-- Opening Marker --
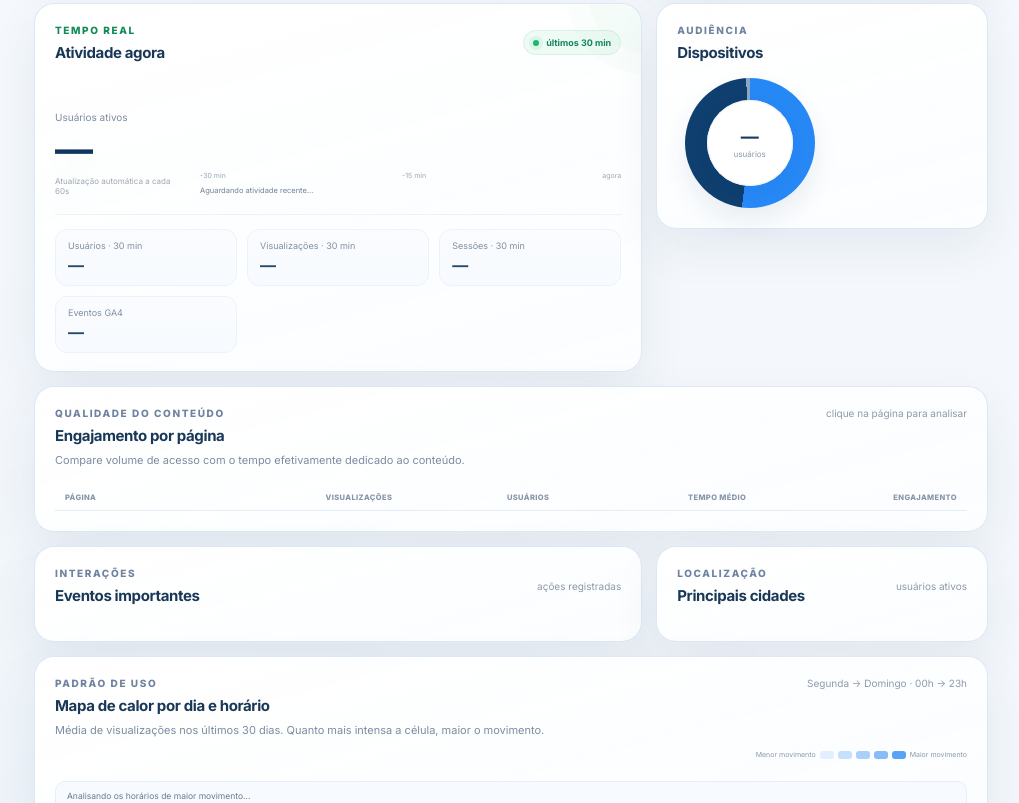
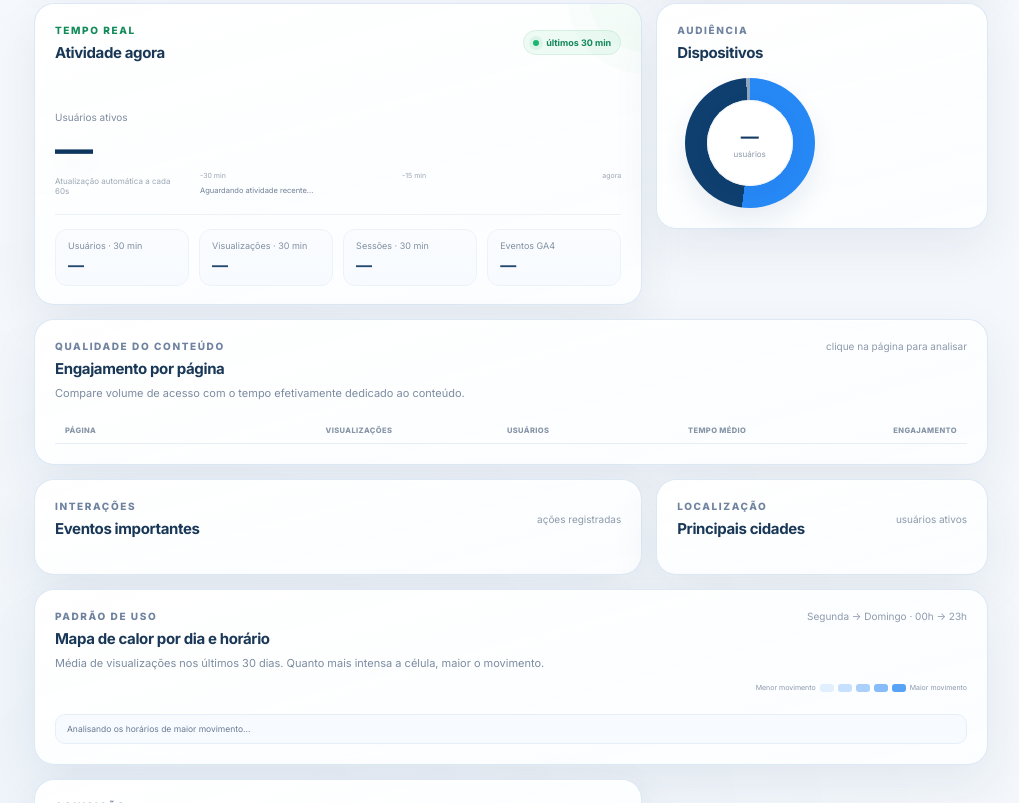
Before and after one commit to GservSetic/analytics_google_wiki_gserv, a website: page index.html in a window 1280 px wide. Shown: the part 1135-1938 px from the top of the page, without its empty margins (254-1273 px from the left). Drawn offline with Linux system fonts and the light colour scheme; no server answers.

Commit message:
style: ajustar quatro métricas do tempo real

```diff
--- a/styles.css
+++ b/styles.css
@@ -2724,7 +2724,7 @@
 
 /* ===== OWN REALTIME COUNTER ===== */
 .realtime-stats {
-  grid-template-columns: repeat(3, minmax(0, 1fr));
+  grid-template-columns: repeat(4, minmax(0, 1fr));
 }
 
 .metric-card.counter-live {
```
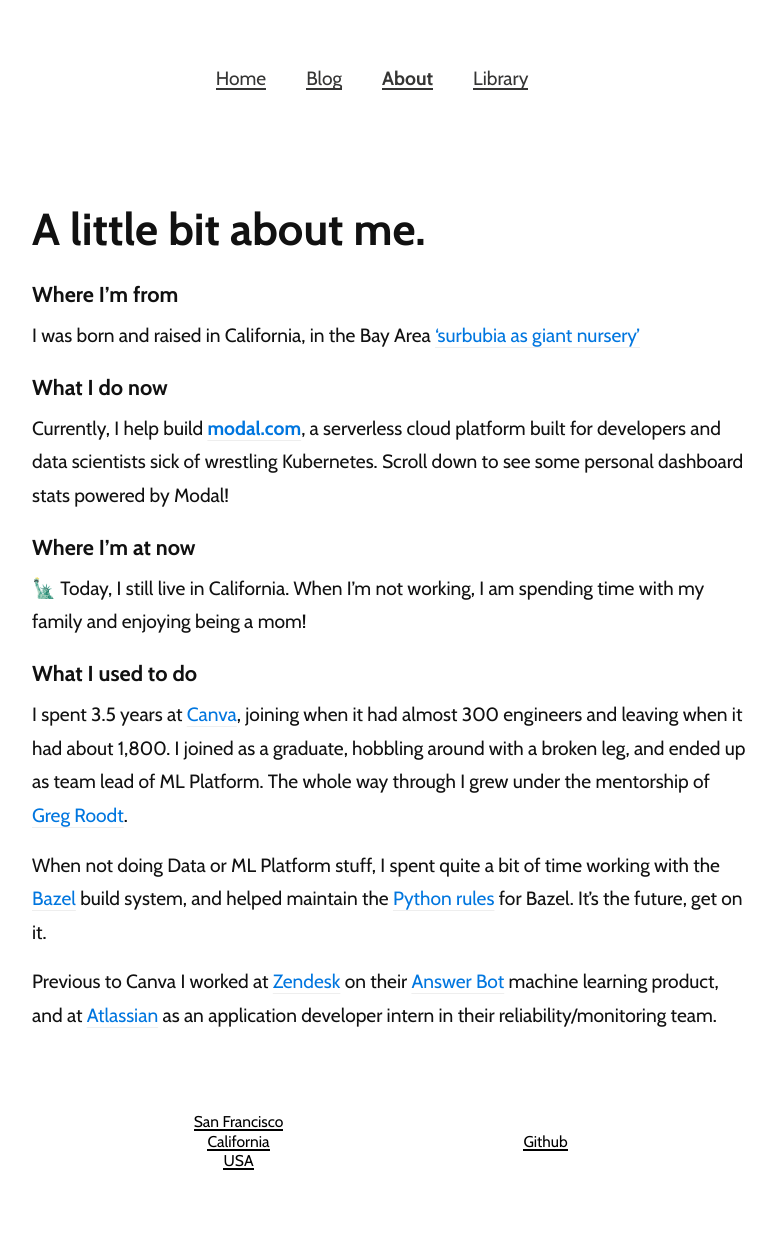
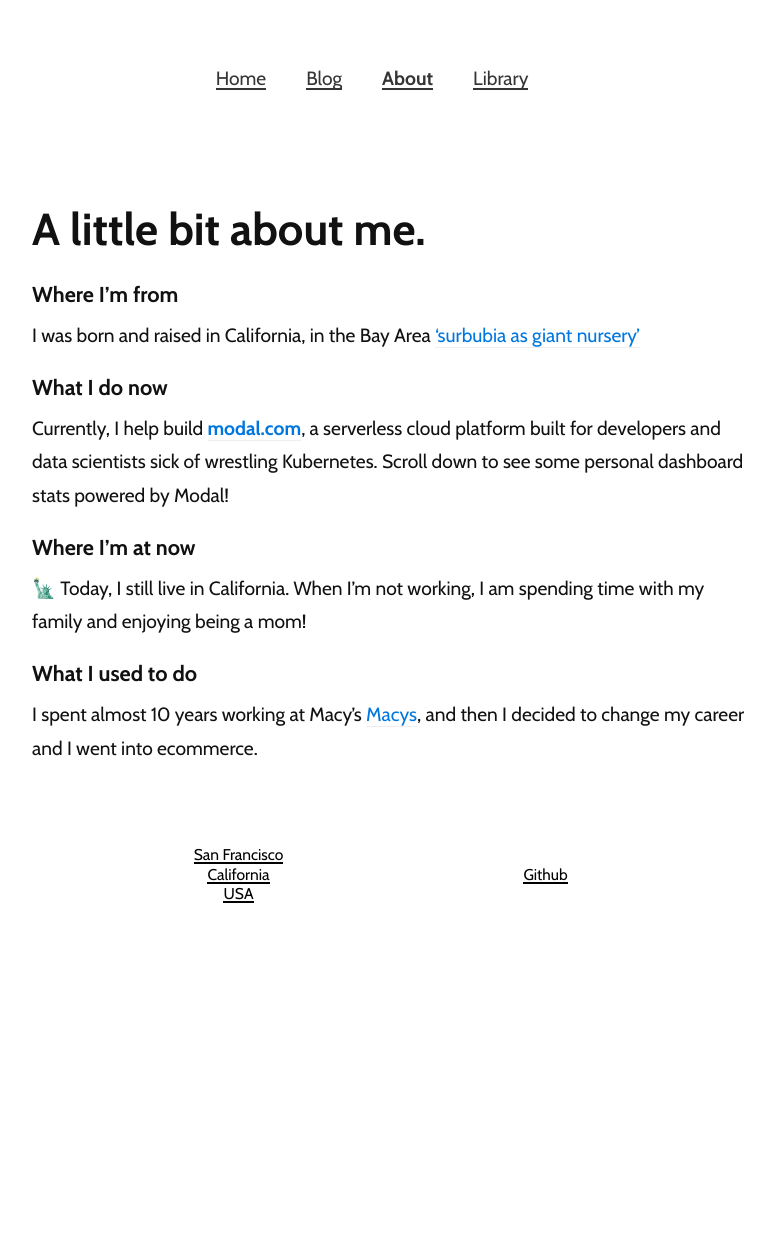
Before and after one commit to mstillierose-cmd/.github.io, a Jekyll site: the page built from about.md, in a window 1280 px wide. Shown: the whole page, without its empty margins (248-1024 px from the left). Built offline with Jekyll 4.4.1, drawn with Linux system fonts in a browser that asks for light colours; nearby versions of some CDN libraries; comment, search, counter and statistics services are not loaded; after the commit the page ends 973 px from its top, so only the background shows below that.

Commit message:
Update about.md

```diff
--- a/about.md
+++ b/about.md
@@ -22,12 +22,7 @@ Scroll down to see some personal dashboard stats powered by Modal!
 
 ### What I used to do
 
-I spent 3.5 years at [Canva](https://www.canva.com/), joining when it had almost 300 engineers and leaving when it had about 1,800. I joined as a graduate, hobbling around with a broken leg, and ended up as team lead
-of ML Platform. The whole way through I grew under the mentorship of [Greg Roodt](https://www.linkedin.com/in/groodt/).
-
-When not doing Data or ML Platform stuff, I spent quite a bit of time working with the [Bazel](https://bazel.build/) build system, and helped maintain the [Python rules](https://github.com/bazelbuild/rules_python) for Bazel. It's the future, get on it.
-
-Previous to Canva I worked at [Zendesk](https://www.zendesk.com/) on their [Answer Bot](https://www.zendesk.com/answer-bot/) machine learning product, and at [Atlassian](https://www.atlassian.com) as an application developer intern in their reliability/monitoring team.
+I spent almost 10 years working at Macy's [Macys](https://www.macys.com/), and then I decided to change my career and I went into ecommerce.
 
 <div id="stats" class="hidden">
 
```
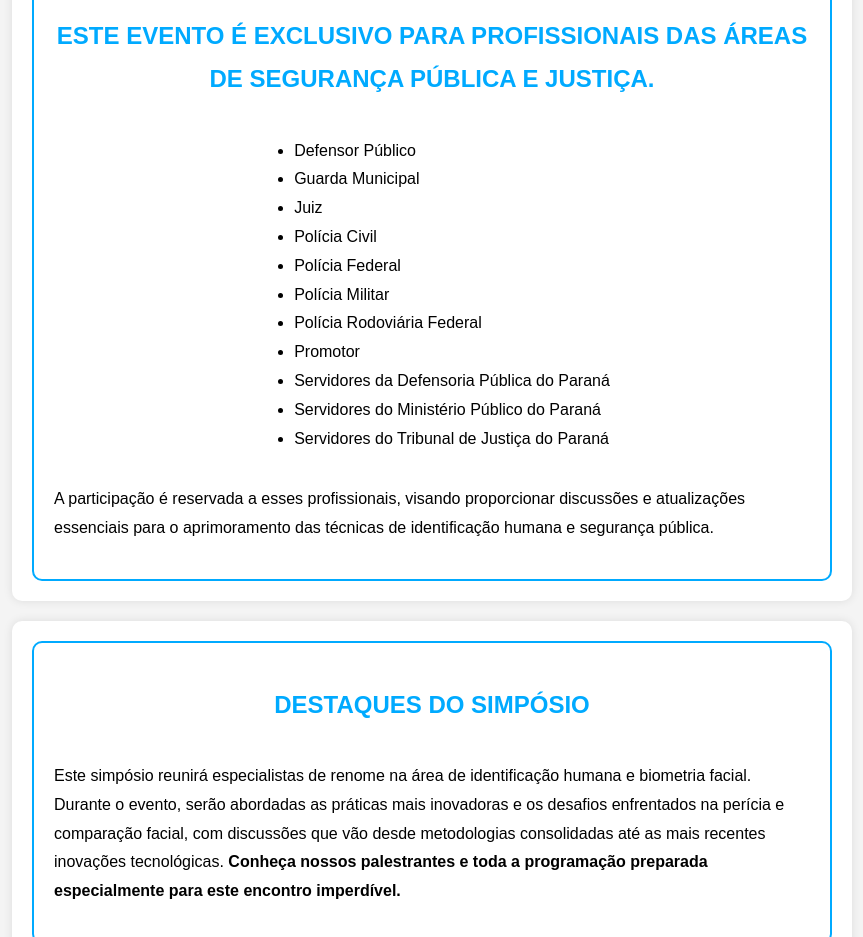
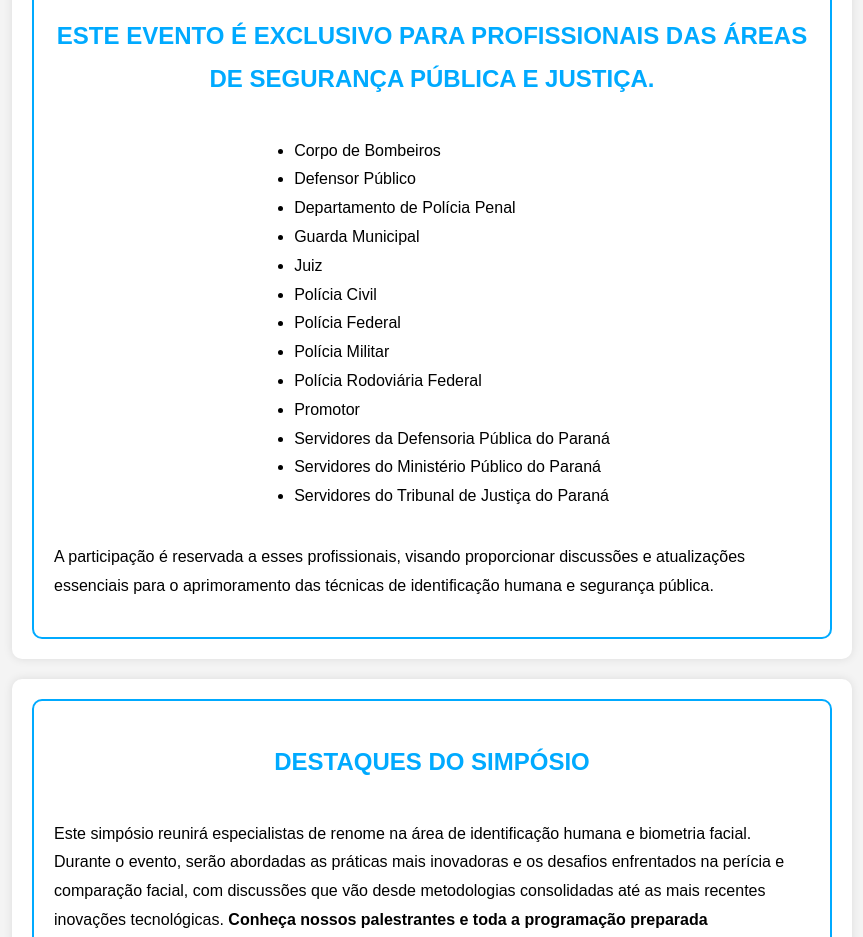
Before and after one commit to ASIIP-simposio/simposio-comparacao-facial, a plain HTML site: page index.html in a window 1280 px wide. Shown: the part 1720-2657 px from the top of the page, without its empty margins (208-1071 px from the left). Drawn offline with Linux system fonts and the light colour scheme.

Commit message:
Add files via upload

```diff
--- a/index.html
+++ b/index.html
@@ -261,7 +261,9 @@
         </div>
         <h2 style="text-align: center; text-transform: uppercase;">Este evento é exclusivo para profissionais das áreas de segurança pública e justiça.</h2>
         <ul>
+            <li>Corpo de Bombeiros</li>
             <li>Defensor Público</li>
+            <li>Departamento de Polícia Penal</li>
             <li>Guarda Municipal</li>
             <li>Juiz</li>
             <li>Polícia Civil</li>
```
-- Closing Marker --
From start to finish, output the listing exactly, but omit its pictures.

Before and after one commit to GservSetic/analytics_google_wiki_gserv, a website: page index.html in a window 1280 px wide. Shown: the part 1135-1938 px from the top of the page, without its empty margins (254-1273 px from the left). Drawn offline with Linux system fonts and the light colour scheme; no server answers.

Commit message:
style: ajustar quatro métricas do tempo real

```diff
--- a/styles.css
+++ b/styles.css
@@ -2724,7 +2724,7 @@
 
 /* ===== OWN REALTIME COUNTER ===== */
 .realtime-stats {
-  grid-template-columns: repeat(3, minmax(0, 1fr));
+  grid-template-columns: repeat(4, minmax(0, 1fr));
 }
 
 .metric-card.counter-live {
```
Before and after one commit to mstillierose-cmd/.github.io, a Jekyll site: the page built from about.md, in a window 1280 px wide. Shown: the whole page, without its empty margins (248-1024 px from the left). Built offline with Jekyll 4.4.1, drawn with Linux system fonts in a browser that asks for light colours; nearby versions of some CDN libraries; comment, search, counter and statistics services are not loaded; after the commit the page ends 973 px from its top, so only the background shows below that.

Commit message:
Update about.md

```diff
--- a/about.md
+++ b/about.md
@@ -22,12 +22,7 @@ Scroll down to see some personal dashboard stats powered by Modal!
 
 ### What I used to do
 
-I spent 3.5 years at [Canva](https://www.canva.com/), joining when it had almost 300 engineers and leaving when it had about 1,800. I joined as a graduate, hobbling around with a broken leg, and ended up as team lead
-of ML Platform. The whole way through I grew under the mentorship of [Greg Roodt](https://www.linkedin.com/in/groodt/).
-
-When not doing Data or ML Platform stuff, I spent quite a bit of time working with the [Bazel](https://bazel.build/) build system, and helped maintain the [Python rules](https://github.com/bazelbuild/rules_python) for Bazel. It's the future, get on it.
-
-Previous to Canva I worked at [Zendesk](https://www.zendesk.com/) on their [Answer Bot](https://www.zendesk.com/answer-bot/) machine learning product, and at [Atlassian](https://www.atlassian.com) as an application developer intern in their reliability/monitoring team.
+I spent almost 10 years working at Macy's [Macys](https://www.macys.com/), and then I decided to change my career and I went into ecommerce.
 
 <div id="stats" class="hidden">
 
```
Before and after one commit to ASIIP-simposio/simposio-comparacao-facial, a plain HTML site: page index.html in a window 1280 px wide. Shown: the part 1720-2657 px from the top of the page, without its empty margins (208-1071 px from the left). Drawn offline with Linux system fonts and the light colour scheme.

Commit message:
Add files via upload

```diff
--- a/index.html
+++ b/index.html
@@ -261,7 +261,9 @@
         </div>
         <h2 style="text-align: center; text-transform: uppercase;">Este evento é exclusivo para profissionais das áreas de segurança pública e justiça.</h2>
         <ul>
+            <li>Corpo de Bombeiros</li>
             <li>Defensor Público</li>
+            <li>Departamento de Polícia Penal</li>
             <li>Guarda Municipal</li>
             <li>Juiz</li>
             <li>Polícia Civil</li>
```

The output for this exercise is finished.